* [Exercise prompt] The data shown below should all be retyped exactly.

'''

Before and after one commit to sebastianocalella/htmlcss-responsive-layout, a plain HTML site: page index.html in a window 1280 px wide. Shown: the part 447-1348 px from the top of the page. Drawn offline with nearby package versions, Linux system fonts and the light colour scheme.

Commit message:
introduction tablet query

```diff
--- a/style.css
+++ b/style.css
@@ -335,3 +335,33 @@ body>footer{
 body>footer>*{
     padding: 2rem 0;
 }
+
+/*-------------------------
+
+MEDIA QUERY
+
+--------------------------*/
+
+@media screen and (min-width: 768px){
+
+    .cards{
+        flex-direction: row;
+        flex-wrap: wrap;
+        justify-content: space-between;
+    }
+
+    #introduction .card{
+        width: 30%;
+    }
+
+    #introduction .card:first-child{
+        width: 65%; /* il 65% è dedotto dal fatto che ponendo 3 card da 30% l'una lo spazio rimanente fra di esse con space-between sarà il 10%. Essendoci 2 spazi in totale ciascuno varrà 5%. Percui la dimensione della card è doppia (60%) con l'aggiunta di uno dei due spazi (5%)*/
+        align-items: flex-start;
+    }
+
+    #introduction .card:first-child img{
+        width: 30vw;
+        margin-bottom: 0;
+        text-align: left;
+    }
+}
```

'''

* [Exercise output]
Before and after one commit to sebastianocalella/htmlcss-responsive-layout, a plain HTML site: page index.html in a window 1280 px wide. Shown: the part 447-1348 px from the top of the page. Drawn offline with nearby package versions, Linux system fonts and the light colour scheme.

Commit message:
introduction tablet query

```diff
--- a/style.css
+++ b/style.css
@@ -335,3 +335,33 @@ body>footer{
 body>footer>*{
     padding: 2rem 0;
 }
+
+/*-------------------------
+
+MEDIA QUERY
+
+--------------------------*/
+
+@media screen and (min-width: 768px){
+
+    .cards{
+        flex-direction: row;
+        flex-wrap: wrap;
+        justify-content: space-between;
+    }
+
+    #introduction .card{
+        width: 30%;
+    }
+
+    #introduction .card:first-child{
+        width: 65%; /* il 65% è dedotto dal fatto che ponendo 3 card da 30% l'una lo spazio rimanente fra di esse con space-between sarà il 10%. Essendoci 2 spazi in totale ciascuno varrà 5%. Percui la dimensione della card è doppia (60%) con l'aggiunta di uno dei due spazi (5%)*/
+        align-items: flex-start;
+    }
+
+    #introduction .card:first-child img{
+        width: 30vw;
+        margin-bottom: 0;
+        text-align: left;
+    }
+}
```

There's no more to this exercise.